**What you have to do**
From the first line to the last, print the records exactly, leaving out the pictures.

==== Recorded information ====

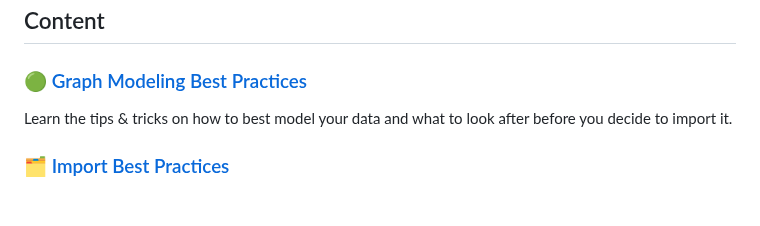
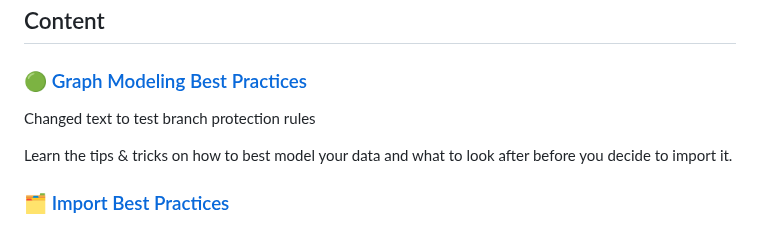
Before and after one commit to memgraph/best-practices, a Markdown page: README.md, the part around the change. Rendered like a GitHub page; blank space fills up the shorter version.

Commit message:
chore: Update text to check branch protection rules

```diff
--- a/README.md
+++ b/README.md
@@ -16,6 +16,8 @@ This repository holds examples to ease the use of Memgraph. It will be covering
 ## Content
 
 ### 🟢 [Graph Modeling Best Practices](https://memgraph.com/docs/fundamentals/graph-modeling)
+
+Changed text to test branch protection rules
 
 Learn the tips & tricks on how to best model your data and what to look after before you decide to import it.
 
```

====

**Response area**
Before and after one commit to memgraph/best-practices, a Markdown page: README.md, the part around the change. Rendered like a GitHub page; blank space fills up the shorter version.

Commit message:
chore: Update text to check branch protection rules

```diff
--- a/README.md
+++ b/README.md
@@ -16,6 +16,8 @@ This repository holds examples to ease the use of Memgraph. It will be covering
 ## Content
 
 ### 🟢 [Graph Modeling Best Practices](https://memgraph.com/docs/fundamentals/graph-modeling)
+
+Changed text to test branch protection rules
 
 Learn the tips & tricks on how to best model your data and what to look after before you decide to import it.
 
```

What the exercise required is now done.